Now that we’re sophomores, we have all declared a major in something that we are at least remotely interested in. However, for many students the standard majors of biology, math, English, economics or government do not fully encompass their interests, passions and goals.
Feeling a shiver of terror creep up your spine? Glimpsing tiny, shadowy figures? You’re not alone. Every few solstices a throng of menacing creatures appears, seemingly overnight, on campus, and we are powerless to stop them. We turn our heads and drop our FoCo to go boxes in fear as we watch these beings take flight, zero in on their targets and descend. Cicadas, you ask. Wasps? Alums? No, friends, I’m talking about your parents.
As the only Dartmouth term with a reputation for lighter course loads and “ample” free time, sophomore summer has proven distinctive, but perhaps not in the ways that one might have so eagerly expected while cruising down the road to 14X. Faced with an almost unhealthy number of opportunities for procrastination and inspired by a new sense of durability that undoubtedly only serves to help us justify our sluggish work habits, many in the ’16 class have finally reached the end of what might be referred to as an eight-week “adjustment period.”
Through Hikers:You’ll smell them first, but regardless, they’re tough as nails.
Fieldstock:Green Key 2.0 or just a normal weekend?

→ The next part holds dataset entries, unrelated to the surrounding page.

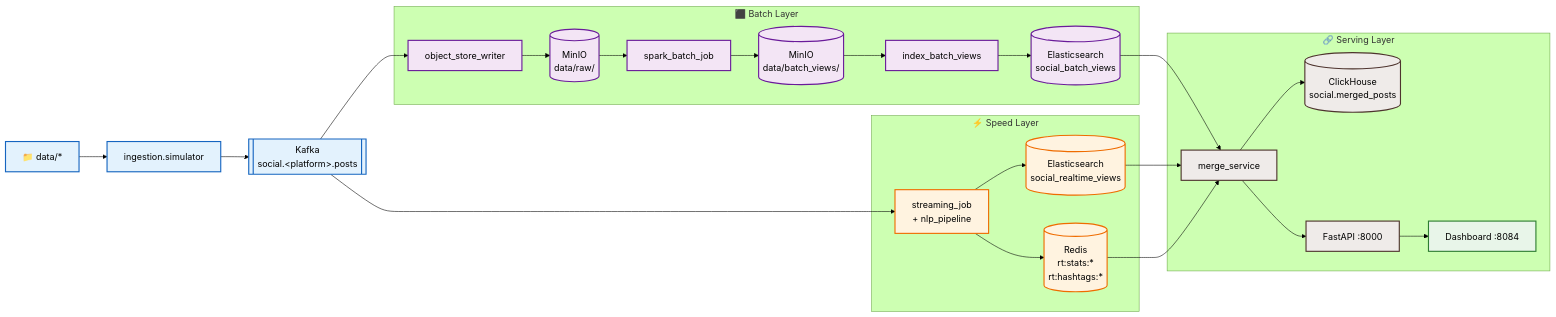
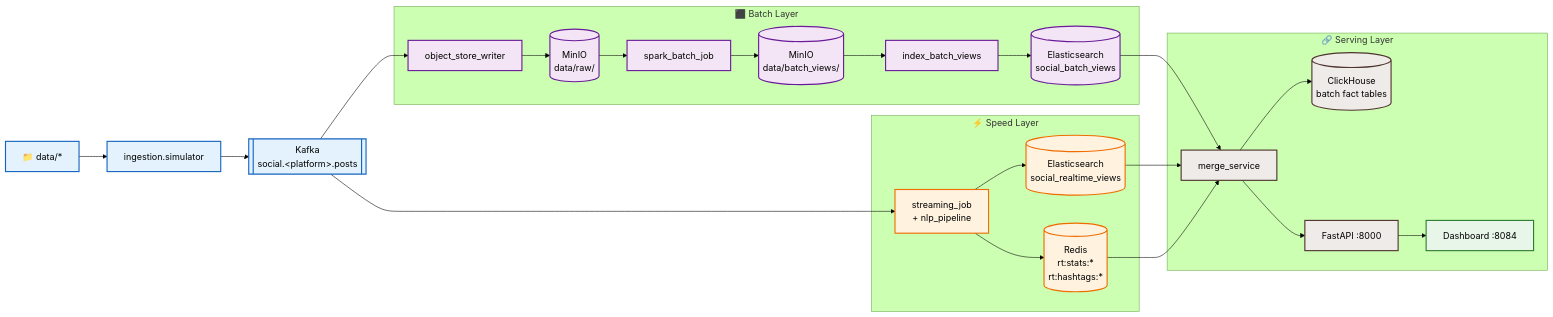
One commit to vohuutridung/IT4931 changed the diagram in README.md. Above: the diagram before and after it, drawn with Mermaid (forest theme). The commit also changed other lines of this file and 49 other files, not shown here.

````diff
--- a/README.md
+++ b/README.md
@@ -27,42 +27,42 @@
 ```mermaid
 flowchart LR
     %% Styling definitions
     classDef ingestion fill:#e3f2fd,stroke:#1565c0,stroke-width:2px;
     classDef speed fill:#fff3e0,stroke:#ef6c00,stroke-width:2px;
     classDef batch fill:#f3e5f5,stroke:#6a1b9a,stroke-width:2px;
     classDef serving fill:#efebe9,stroke:#4e342e,stroke-width:2px;
     classDef visualize fill:#e8f5e9,stroke:#2e7d32,stroke-width:2px;
 
     DATA["📁 data/*"]:::ingestion
     SIM["ingestion.simulator"]:::ingestion
     KAFKA[["Kafka<br/>social.&lt;platform&gt;.posts"]]:::ingestion
 
     subgraph batch["⬛ Batch Layer"]
         OSW["object_store_writer"]:::batch
         RAW[("MinIO<br/>data/raw/")]:::batch
         SPARK["spark_batch_job"]:::batch
         BV[("MinIO<br/>data/batch_views/")]:::batch
         IDX["index_batch_views"]:::batch
         ES_B[("Elasticsearch<br/>social_batch_views")]:::batch
     end
 
     subgraph speed["⚡ Speed Layer"]
         STREAM["streaming_job<br/>+ nlp_pipeline"]:::speed
         REDIS[("Redis<br/>rt:stats:*<br/>rt:hashtags:*")]:::speed
         ES_RT[("Elasticsearch<br/>social_realtime_views")]:::speed
     end
 
     subgraph serving["🔗 Serving Layer"]
         MERGE["merge_service"]:::serving
-        CH[("ClickHouse<br/>social.merged_posts")]:::serving
+        CH[("ClickHouse<br/>batch fact tables")]:::serving
         API["FastAPI :8000"]:::serving
         DASH["Dashboard :8084"]:::visualize
     end
 
     DATA --> SIM --> KAFKA
     KAFKA --> OSW --> RAW --> SPARK --> BV --> IDX --> ES_B
     KAFKA --> STREAM --> REDIS & ES_RT
     ES_B & ES_RT & REDIS --> MERGE
     MERGE --> API --> DASH
     MERGE --> CH
 ```
````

10-Year-Olds:High schoolers we can deal with, but since when did FoCo become an elementary school cafeteria?
Tanks:If you haven’t receivedat least one this summer, you’re doing something wrong.
Missing The Hop:It’s been too long since we’ve had a Christmas bacon wrap.
’16 New Yorker: I really needed a cell phone in 7th grade so I could call my parents to pick me up after bar mitzvahs.
’16 Girl: Would it be bad if I wore my Masters tank to Diversions?
’16 Guy: I’m gonna make the Masters chess tournament a drinking event.
This issue of The Mirror sheds lights on ways to step over the sophomore slump, and encourages the reader to name their fears.
Midterms: They always catch us unaware.
Corporate Recruiting: What is business casual again?
Frolicking on the Green: With temperatures hovering over the 90s, we cannot resist.
Visiting Parents: Be prepared to take a picture with the Dartmoose — like that's a thing.
Badly themed parties: Can we please get more creative than "beach bums."
Summertime naptime: Summer afternoons make for perfect naps.
Creative writing professor: You all are the horniest class I've ever taught.
'16 Guy: Gender is a spectrum, but facial hair is not.
In an environment that encourages extroversion as a vehicle of academic, career and social success, introverts are quietly overcoming hurdles and carving out their own paths to thrive.
When I finally found a student to chat, he was quick to mention that the sophomore slump didn’t apply to him and that it might only be affecting his friends.
Maggie takes a look at names and their histories.
The Dark Sideof FoCo:When the athletes are away the mice will play.
Dogson the Green:They love a good trough of Collis pasta just as much as you do.
Nightly Rain Storms:Some people kiss in them, some fall asleep to them.
SEAD Mentor: If Teddy Grahams were sold as cereal rather than cookies, America would never emerge from its obesity epidemic and we would all be okay with that.
Philosophy Prof: I never wipe.
This week’s edition of The Mirror is all about potential.